- Directions for this task: Leave the images aside and repeat the whole listing exactly.
──────────
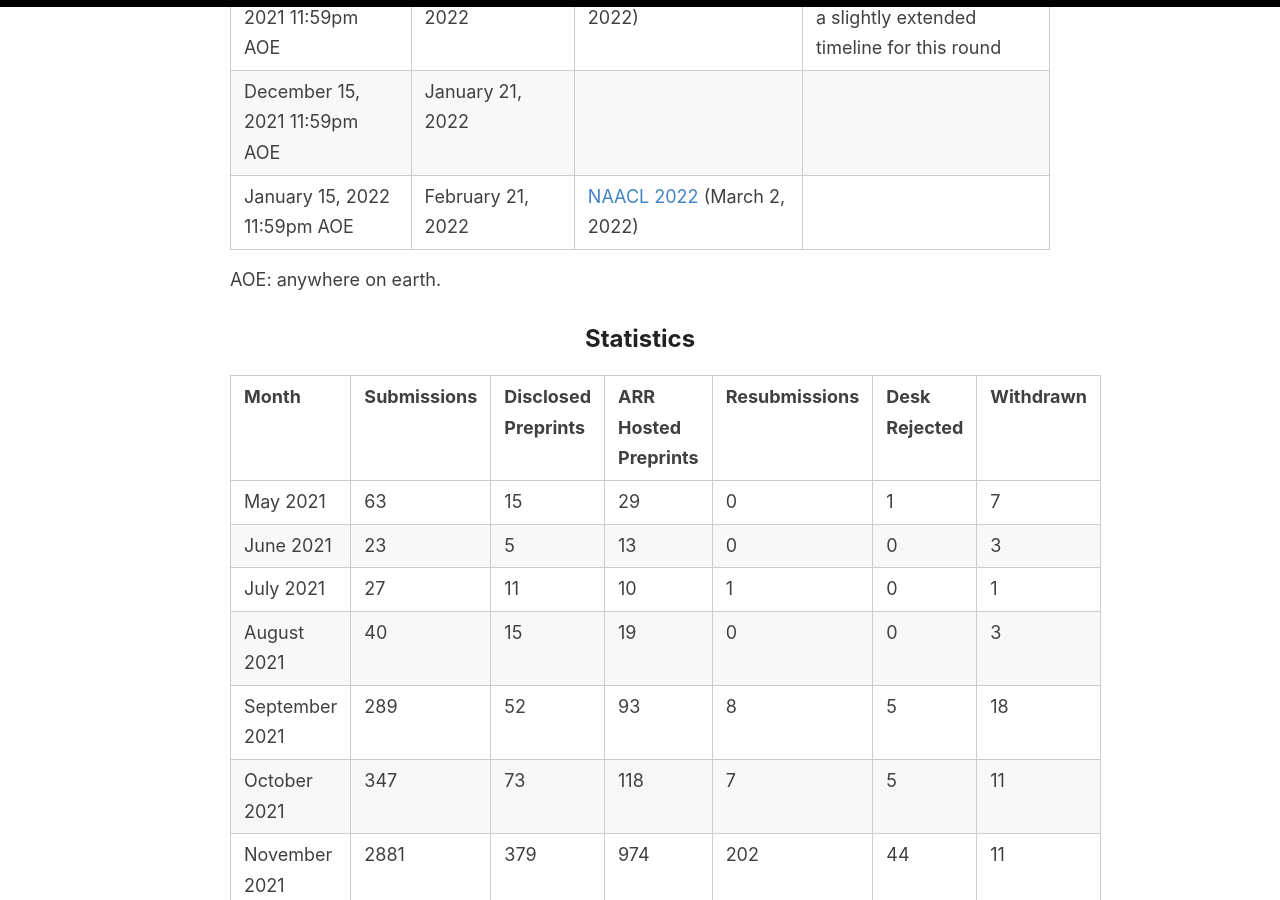
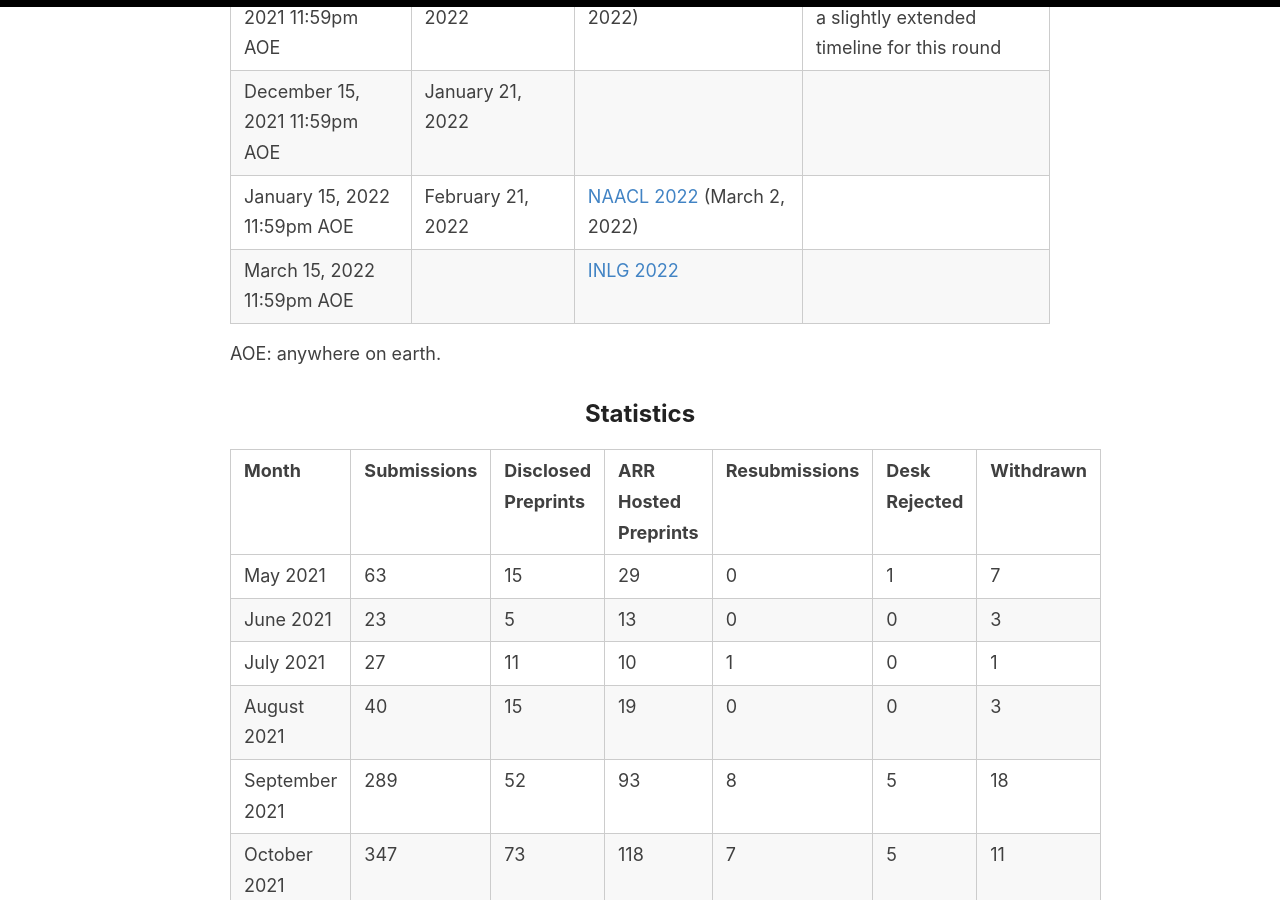
Before and after one commit to amitmerchant1990/reverie, a Jekyll site: the page built from dates.md, in a window 1280 px wide and 900 px high, scrolled down 2456 px. Built offline with Jekyll 4.4.1, drawn with Linux system fonts in a browser that asks for light colours.

Commit message:
Update dates.md

```diff
--- a/dates.md
+++ b/dates.md
@@ -45,6 +45,7 @@ Current publication venues participating in ARR are listed below. If you represe
 | November 15, 2021 11:59pm AOE | January 10, 2022 | [ACL 2022](https://www.2022.aclweb.org/) (Jan 15, 2022) | Please note there will be a slightly extended timeline for this round |
 | December 15, 2021 11:59pm AOE | January 21, 2022 | | |
 | January 15, 2022 11:59pm AOE | February 21, 2022 | [NAACL 2022](https://2022.naacl.org/) (March 2, 2022) | |
+| March 15, 2022 11:59pm AOE | | [INLG 2022](https://inlgmeeting.github.io) | |
 
 AOE: anywhere on earth.
 
```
──────────
- Solution to this problem:
Before and after one commit to amitmerchant1990/reverie, a Jekyll site: the page built from dates.md, in a window 1280 px wide and 900 px high, scrolled down 2456 px. Built offline with Jekyll 4.4.1, drawn with Linux system fonts in a browser that asks for light colours.

Commit message:
Update dates.md

```diff
--- a/dates.md
+++ b/dates.md
@@ -45,6 +45,7 @@ Current publication venues participating in ARR are listed below. If you represe
 | November 15, 2021 11:59pm AOE | January 10, 2022 | [ACL 2022](https://www.2022.aclweb.org/) (Jan 15, 2022) | Please note there will be a slightly extended timeline for this round |
 | December 15, 2021 11:59pm AOE | January 21, 2022 | | |
 | January 15, 2022 11:59pm AOE | February 21, 2022 | [NAACL 2022](https://2022.naacl.org/) (March 2, 2022) | |
+| March 15, 2022 11:59pm AOE | | [INLG 2022](https://inlgmeeting.github.io) | |
 
 AOE: anywhere on earth.
 
```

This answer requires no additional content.